Instead you need your God above
with Him there is your might."
In A War of Love, William T. Elliott seeks a therapeutic reprieve from nagging panic attacks, but instead ends up capturing the essence of the human spirit through a series of timeless, evergreen poems revolving around prayer, philosophy, nature, and animals. With no clear structure or rhythm, A War of Love won’t be mistaken for an Edgar Allen Poe or Sylvia Path piece; however, the stream of conscious style that Elliott exudes in his work has a genuine, heartfelt aura that will likely resonate with individuals of all ages.
Although the poems are split into six sections, including the compilation’s namesake, Elliott’s observations on animals remain consistent throughout. Four consecutive poems, “THE BEAGLE,” “A CAT,” “THE CHICKADEE,” and “THE DEER,” grace the opening of the collection and establish a romanticization of everyday animals. What makes these poems sparkle is the elimination of age appeal. In “A CAT,” young or old can reminisce fondly on the memorable temperament of a cat that, “gives me not a nod at all,” unless it is feeding time. In “THE HAWK AND THE BLACKBIRD,” like in the poems above, there is unique energy in the author’s writing style and pace that matches the animals’ love of life that Elliott successfully portrays. Perhaps the most intriguing poem, appearing in “Additional Poems,” is “THE BUTTERFLY.” In a matter of five quatrains, the poet injects the reader with childhood nostalgia. The poem itself is emblematic of coming of age: Children are in their own cocoon, and when they become adults, they too, like a butterfly, fly away.
Elliott adds a distinctly personal touch to his words by including personal photographs, none more riveting than the picturesque landscapes of Angostura Reservoir and Coldbrook Dam in South Dakota. This ode to nature is in full form in “THE MISSOURI” and “THE SNOWFLAKE,” both poems that use mother nature and imagery of all five senses to reinvigorate the human spirit and help readers remember what it really means to be alive, be it hearing “the waves that wash upon the sand,” or “the feel of flakes past chilly ears.” While Elliott appears to be focused more on evoking a particular emotion from the reader rather than spectacular structure, his poem, “THE SNOWFLAKE,” exhibits an abundance of strong structure, repetition, and simile that allows the readers to conjure the image of snowflakes falling like “cotton tuffs” in the day and “dandruff’s spite” in the night.
As the poetry progresses, so does Elliott’s depth of observation. While the poems on animals and nature dwell on what is apparent to the eye, his thought-provoking philosophy poems touch on many of the world’s “elephant in the room” topics that most try to avoid. Poems like “Loneliness,” “Frustration,” and “Hope,” discuss the struggle man faces throughout life’s journey, while “Pipe Dreams” seeks to keep readers grounded and avoid the sometimes inevitable delusions of grandeur that find ways into one’s thoughts. “DEATH OF A THOUGHT,” however, stands on its own and represents the metaphysical element of time, inciting a debate of whether one should wait for the right moment to act or simply seize the moment.

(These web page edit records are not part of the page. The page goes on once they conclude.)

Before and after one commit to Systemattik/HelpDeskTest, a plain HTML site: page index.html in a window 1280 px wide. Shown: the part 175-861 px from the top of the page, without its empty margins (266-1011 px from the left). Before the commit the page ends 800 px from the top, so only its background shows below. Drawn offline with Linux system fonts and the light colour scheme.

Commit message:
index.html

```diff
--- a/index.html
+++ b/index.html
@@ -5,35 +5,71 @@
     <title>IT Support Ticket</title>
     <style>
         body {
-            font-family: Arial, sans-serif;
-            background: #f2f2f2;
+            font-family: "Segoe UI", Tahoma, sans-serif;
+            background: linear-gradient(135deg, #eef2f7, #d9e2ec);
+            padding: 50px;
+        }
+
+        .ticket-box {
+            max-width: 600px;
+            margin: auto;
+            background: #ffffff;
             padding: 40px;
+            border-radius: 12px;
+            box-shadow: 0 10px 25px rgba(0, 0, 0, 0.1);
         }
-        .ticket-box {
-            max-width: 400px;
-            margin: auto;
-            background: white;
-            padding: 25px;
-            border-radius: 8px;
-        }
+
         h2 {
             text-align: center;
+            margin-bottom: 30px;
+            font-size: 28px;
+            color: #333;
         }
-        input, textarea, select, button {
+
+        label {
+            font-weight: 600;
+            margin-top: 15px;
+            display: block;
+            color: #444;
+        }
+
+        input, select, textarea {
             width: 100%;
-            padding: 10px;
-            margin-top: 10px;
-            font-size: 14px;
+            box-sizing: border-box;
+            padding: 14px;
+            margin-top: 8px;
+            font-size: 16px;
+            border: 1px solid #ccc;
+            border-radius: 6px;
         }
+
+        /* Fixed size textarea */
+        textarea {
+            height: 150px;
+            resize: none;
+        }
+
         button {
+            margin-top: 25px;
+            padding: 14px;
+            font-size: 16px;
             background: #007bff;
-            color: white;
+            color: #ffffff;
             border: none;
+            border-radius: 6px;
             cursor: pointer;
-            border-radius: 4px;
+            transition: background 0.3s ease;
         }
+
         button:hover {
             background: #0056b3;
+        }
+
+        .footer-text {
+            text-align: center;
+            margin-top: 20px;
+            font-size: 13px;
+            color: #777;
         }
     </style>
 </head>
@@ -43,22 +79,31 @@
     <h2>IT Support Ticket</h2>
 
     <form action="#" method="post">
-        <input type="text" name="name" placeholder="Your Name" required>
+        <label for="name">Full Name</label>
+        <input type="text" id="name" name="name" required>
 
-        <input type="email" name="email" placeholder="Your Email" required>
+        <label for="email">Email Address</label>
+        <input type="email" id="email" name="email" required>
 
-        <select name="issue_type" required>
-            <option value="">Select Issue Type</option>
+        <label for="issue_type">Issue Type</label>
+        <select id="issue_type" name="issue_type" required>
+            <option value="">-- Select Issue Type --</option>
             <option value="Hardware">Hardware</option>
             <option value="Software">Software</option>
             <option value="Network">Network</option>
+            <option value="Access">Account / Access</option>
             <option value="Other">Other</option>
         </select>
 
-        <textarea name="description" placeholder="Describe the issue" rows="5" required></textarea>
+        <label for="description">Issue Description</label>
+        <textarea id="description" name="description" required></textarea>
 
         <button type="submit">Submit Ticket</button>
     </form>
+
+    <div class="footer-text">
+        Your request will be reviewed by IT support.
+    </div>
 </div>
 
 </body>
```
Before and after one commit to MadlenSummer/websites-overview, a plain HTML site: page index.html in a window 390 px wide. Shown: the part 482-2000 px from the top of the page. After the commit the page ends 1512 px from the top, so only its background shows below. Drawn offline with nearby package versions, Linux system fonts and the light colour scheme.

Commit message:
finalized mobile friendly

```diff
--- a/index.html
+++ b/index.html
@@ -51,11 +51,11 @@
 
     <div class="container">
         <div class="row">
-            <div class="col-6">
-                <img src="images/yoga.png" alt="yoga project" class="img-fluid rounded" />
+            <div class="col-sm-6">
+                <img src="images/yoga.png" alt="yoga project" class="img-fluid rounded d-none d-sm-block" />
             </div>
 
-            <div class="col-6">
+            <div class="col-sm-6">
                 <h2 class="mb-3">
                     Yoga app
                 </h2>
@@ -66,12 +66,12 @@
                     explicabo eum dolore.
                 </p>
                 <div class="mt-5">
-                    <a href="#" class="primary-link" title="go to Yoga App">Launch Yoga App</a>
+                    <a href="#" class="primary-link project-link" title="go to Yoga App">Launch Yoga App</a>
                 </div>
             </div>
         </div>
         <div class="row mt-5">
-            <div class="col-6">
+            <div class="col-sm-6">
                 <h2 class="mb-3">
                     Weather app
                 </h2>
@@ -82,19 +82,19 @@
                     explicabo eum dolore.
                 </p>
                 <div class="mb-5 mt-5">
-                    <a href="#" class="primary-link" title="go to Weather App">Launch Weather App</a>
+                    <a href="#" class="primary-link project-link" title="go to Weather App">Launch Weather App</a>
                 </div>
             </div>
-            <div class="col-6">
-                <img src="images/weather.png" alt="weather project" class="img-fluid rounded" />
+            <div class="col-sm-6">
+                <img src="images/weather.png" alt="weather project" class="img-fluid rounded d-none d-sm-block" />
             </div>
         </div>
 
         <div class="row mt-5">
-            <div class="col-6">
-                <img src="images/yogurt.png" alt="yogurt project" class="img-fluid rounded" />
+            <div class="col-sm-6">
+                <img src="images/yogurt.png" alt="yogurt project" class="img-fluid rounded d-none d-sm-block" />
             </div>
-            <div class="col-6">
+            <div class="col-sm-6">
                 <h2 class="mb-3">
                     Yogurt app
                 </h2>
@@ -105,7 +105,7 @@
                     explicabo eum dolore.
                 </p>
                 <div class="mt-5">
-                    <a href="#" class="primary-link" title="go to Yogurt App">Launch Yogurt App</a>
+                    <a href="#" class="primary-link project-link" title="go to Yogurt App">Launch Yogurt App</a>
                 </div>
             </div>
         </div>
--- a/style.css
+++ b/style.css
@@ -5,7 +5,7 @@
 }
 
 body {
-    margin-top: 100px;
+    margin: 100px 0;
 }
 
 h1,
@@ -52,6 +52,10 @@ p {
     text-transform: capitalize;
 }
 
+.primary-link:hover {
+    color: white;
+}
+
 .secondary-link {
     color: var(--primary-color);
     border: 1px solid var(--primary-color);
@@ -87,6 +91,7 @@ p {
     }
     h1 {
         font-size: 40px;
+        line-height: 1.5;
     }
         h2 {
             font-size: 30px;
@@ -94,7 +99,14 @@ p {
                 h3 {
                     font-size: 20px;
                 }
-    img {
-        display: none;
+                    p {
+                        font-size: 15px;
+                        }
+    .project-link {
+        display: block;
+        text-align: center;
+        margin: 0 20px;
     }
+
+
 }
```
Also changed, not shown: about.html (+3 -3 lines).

Directly or indirectly, A War of Love seeks to infuse the reader with life and love that is ultimately actualized with prayer. Poems like “PRAYER,” and “PEACE” are indicative of the hope that prayer brings, but “WAR OF THE SPIRIT” is not only representative of prayer, but, from a subjective point of view, is central to the compilation and renders spirit and love as synonymous.
There are numerous other poems that don’t necessarily fit in a category mentioned above, though that is hardly a knock on their ability to captivate. Both “THE DELICATE KISS” and “HOW TO GET ALONG WITH A WOMAN” share the spirit of intimate love with legendary poems like “When You are Old” by literary behemoth, William Butler Yeats.
A War of Love will fall short for those who are looking for precision with meter, pinpoint use of literary devices, and poetic perfection. For poetry aficionados who are looking for an authentic voice and heartfelt poetry that drives home the meaning of being alive, A War of Love is a pleasurable endeavor.
RECOMMENDED by the US Review